Aim of the task:
Output the data in full. Keep every word exact and exclude the pictures.

Screenshot and code edit data
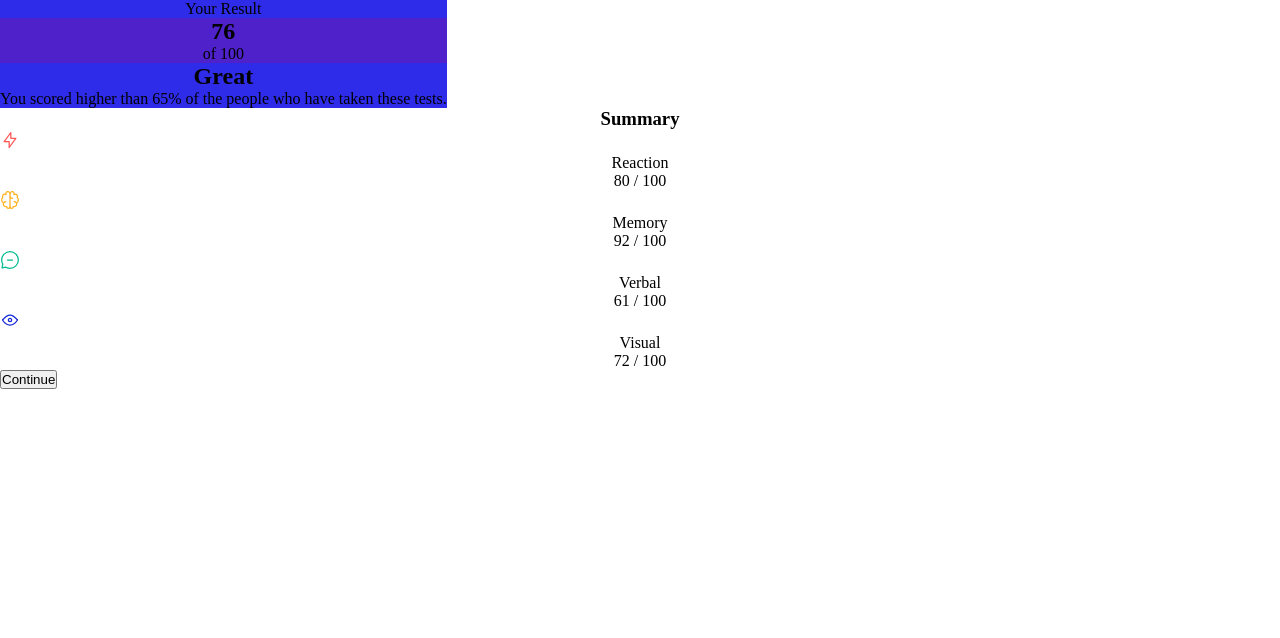
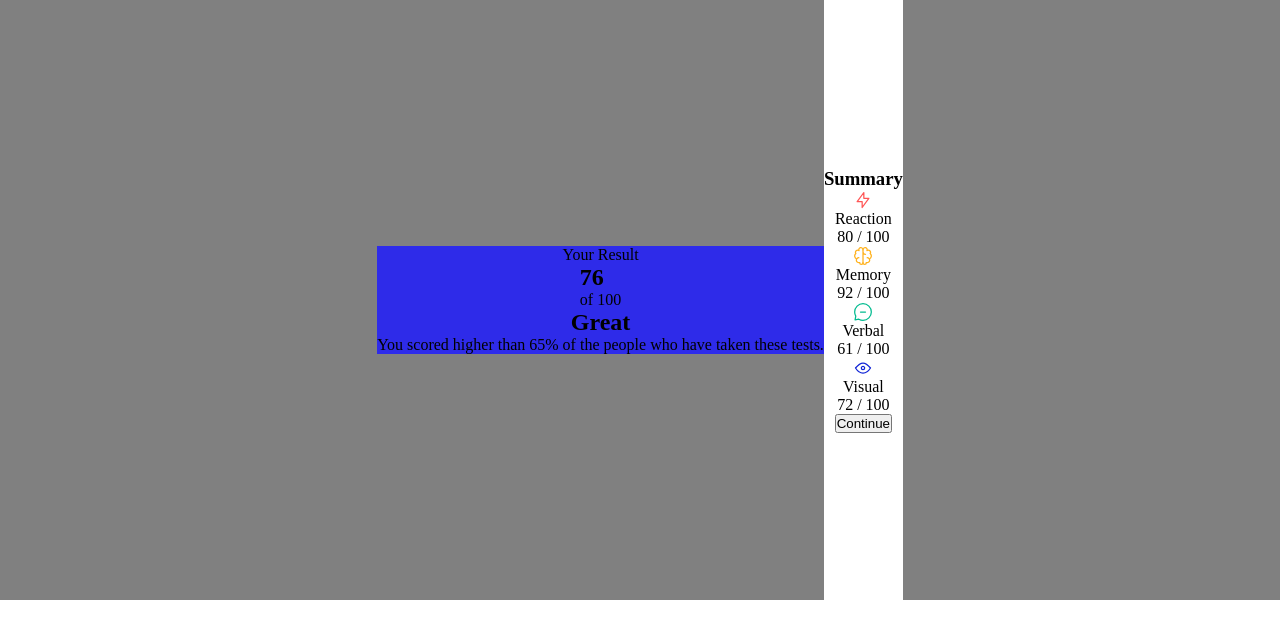
Before and after one commit to FernandoHazan/Sumario-desafio, a plain HTML site: page Meus arquivos/index.html in a window 1280 px wide. Drawn offline with Linux system fonts and the light colour scheme.

Commit message:
css organizado

```diff
--- a/Meus arquivos/index.css
+++ b/Meus arquivos/index.css
@@ -4,18 +4,31 @@
     box-sizing: border-box;
 }
 
-.azul {
-    background-color: hsl(241, 81%, 54%);
-    display: inline-block;
-    left: 50%;
-    right: 50%;
+.principal {
+    display: flex;
+    flex-direction: row;
+    justify-content: center;
+    align-items: center;
+    background-color: gray;
 
 }
 
-.bola {
-    background-color: hsla(256, 72%, 46%, 1)
+.container {
+    display: flex;
+    flex-direction: column;
+    justify-content: center;
+    align-items: center;
+    background-color: hsl(241, 81%, 54%);
+
+
 }
 
-p, h1, h2, h3 {
-    text-align: center;
+.conteudo {
+    display: flex;
+    flex-direction: column;
+    justify-content: center;
+    align-items: center;
+    height: 600px;
+    background-color: white;
+
 }
--- a/Meus arquivos/index.html
+++ b/Meus arquivos/index.html
@@ -9,9 +9,9 @@
     <title>Frontend Mentor | Results summary component</title>
 </head>
 <body>
-    <main>
+    <main class="principal">
         <section>
-            <div class="azul">
+            <div class="container">
                 <p>Your Result</p>
                 <div class="bola">
                 <h1>76</h1>
@@ -22,7 +22,7 @@
             </div>
         </section>
         <section>
-            <div>
+            <div class="conteudo">
                 <h3>Summary</h3>
 
                 <svg xmlns="http://www.w3.org/2000/svg" width="20" height="20" fill="none" viewBox="0 0 20 20"><path stroke="#F55" stroke-linecap="round" stroke-linejoin="round" stroke-width="1.25" d="M10.833 8.333V2.5l-6.666 9.167h5V17.5l6.666-9.167h-5Z"/></svg>
```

Answer for the task:
Before and after one commit to FernandoHazan/Sumario-desafio, a plain HTML site: page Meus arquivos/index.html in a window 1280 px wide. Drawn offline with Linux system fonts and the light colour scheme.

Commit message:
css organizado

```diff
--- a/Meus arquivos/index.css
+++ b/Meus arquivos/index.css
@@ -4,18 +4,31 @@
     box-sizing: border-box;
 }
 
-.azul {
-    background-color: hsl(241, 81%, 54%);
-    display: inline-block;
-    left: 50%;
-    right: 50%;
+.principal {
+    display: flex;
+    flex-direction: row;
+    justify-content: center;
+    align-items: center;
+    background-color: gray;
 
 }
 
-.bola {
-    background-color: hsla(256, 72%, 46%, 1)
+.container {
+    display: flex;
+    flex-direction: column;
+    justify-content: center;
+    align-items: center;
+    background-color: hsl(241, 81%, 54%);
+
+
 }
 
-p, h1, h2, h3 {
-    text-align: center;
+.conteudo {
+    display: flex;
+    flex-direction: column;
+    justify-content: center;
+    align-items: center;
+    height: 600px;
+    background-color: white;
+
 }
--- a/Meus arquivos/index.html
+++ b/Meus arquivos/index.html
@@ -9,9 +9,9 @@
     <title>Frontend Mentor | Results summary component</title>
 </head>
 <body>
-    <main>
+    <main class="principal">
         <section>
-            <div class="azul">
+            <div class="container">
                 <p>Your Result</p>
                 <div class="bola">
                 <h1>76</h1>
@@ -22,7 +22,7 @@
             </div>
         </section>
         <section>
-            <div>
+            <div class="conteudo">
                 <h3>Summary</h3>
 
                 <svg xmlns="http://www.w3.org/2000/svg" width="20" height="20" fill="none" viewBox="0 0 20 20"><path stroke="#F55" stroke-linecap="round" stroke-linejoin="round" stroke-width="1.25" d="M10.833 8.333V2.5l-6.666 9.167h5V17.5l6.666-9.167h-5Z"/></svg>
```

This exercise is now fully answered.